Shawn Levy, Ph.D., who heads HudsonAlpha’s Genomic Services Laboratory that performed the sequencing on a number of the samples, said the work was satisfying. “It’s hard to describe the feeling of contributing to these types of findings. It changes people’s lives,” he said.
Developmental delays and intellectual disabilities affect between 1 and 2 percent of individuals worldwide. However, huge swaths of that population still don’t have answers as to the specific causes of their symptoms.
Once patients get a diagnosis, it becomes easier to find support. Doctors are able to compare notes on treatment, honing in on specific approaches to help patients with their symptoms. An explanation of symptoms can also increase the availability of some treatments for patients, who may need a specific diagnosis to get access.
“Ending the diagnostic odyssey is one of the areas where the type of genomic research we do here at HudsonAlpha truly shines,” Cooper said.

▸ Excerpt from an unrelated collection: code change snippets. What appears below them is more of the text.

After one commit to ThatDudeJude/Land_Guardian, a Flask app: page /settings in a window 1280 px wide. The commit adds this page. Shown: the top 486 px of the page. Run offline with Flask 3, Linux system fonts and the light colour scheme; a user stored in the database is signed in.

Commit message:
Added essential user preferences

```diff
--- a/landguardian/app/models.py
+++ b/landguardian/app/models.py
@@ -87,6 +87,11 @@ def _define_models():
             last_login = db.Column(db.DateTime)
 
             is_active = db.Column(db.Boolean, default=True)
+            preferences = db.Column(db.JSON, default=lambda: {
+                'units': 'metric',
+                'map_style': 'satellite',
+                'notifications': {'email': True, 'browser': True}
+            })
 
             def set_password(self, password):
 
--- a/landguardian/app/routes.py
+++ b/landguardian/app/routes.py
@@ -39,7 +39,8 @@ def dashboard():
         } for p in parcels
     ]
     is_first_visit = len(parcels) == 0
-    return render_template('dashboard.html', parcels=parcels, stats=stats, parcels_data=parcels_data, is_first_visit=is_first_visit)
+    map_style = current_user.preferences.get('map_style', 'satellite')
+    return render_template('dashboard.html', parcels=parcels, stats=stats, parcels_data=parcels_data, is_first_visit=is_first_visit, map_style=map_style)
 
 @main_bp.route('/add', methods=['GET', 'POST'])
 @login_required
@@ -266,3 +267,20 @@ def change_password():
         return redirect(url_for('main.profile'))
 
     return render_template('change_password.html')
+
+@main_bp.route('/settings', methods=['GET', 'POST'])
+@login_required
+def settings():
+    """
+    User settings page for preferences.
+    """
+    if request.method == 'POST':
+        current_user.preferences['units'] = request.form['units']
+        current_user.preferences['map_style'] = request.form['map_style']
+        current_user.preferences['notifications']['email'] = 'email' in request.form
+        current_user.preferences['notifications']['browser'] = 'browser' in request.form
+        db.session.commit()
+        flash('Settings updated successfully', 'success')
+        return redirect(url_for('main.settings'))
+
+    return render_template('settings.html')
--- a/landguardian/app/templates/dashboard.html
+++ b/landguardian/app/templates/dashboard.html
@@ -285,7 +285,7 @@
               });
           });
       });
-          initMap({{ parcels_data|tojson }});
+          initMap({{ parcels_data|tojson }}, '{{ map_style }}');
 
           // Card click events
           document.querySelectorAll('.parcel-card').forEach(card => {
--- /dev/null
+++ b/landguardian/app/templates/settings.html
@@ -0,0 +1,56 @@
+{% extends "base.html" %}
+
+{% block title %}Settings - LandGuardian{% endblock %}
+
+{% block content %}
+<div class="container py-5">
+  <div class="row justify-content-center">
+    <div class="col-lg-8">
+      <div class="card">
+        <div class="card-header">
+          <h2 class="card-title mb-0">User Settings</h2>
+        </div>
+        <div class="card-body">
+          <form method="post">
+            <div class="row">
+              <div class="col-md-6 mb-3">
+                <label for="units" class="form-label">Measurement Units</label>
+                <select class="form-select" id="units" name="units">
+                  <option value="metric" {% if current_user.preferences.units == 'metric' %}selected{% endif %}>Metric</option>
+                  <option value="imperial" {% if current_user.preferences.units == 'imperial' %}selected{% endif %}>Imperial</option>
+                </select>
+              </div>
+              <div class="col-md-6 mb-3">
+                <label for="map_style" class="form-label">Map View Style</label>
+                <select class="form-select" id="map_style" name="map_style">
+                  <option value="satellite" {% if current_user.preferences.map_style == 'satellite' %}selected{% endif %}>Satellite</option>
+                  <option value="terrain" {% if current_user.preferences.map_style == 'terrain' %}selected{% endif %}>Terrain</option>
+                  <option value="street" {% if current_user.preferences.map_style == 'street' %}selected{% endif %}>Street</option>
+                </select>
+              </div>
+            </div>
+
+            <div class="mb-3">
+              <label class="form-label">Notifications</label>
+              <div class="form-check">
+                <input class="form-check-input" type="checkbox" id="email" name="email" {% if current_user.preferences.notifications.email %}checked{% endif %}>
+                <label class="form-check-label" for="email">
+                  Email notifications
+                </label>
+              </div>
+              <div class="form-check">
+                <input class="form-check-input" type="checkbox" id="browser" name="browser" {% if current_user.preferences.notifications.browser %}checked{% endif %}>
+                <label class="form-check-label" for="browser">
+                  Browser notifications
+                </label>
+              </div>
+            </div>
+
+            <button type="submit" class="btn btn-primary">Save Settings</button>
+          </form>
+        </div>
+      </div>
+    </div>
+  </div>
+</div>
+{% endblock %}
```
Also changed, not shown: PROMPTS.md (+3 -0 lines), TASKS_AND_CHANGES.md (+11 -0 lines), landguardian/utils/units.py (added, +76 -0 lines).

HudsonAlpha President Richard M. Myers, Ph.D., said, “These discoveries show the power of HudsonAlpha’s research, especially when paired with the resources of important collaborators like the University of Alabama at Birmingham, the Clinical Sequencing Evidence-Generating Research (CSER) Consortium and the Alabama Genomic Health Initiative. All collaborators helped to provide data and insight, while Cooper’s lab synthesized it all into this new diagnostic information.”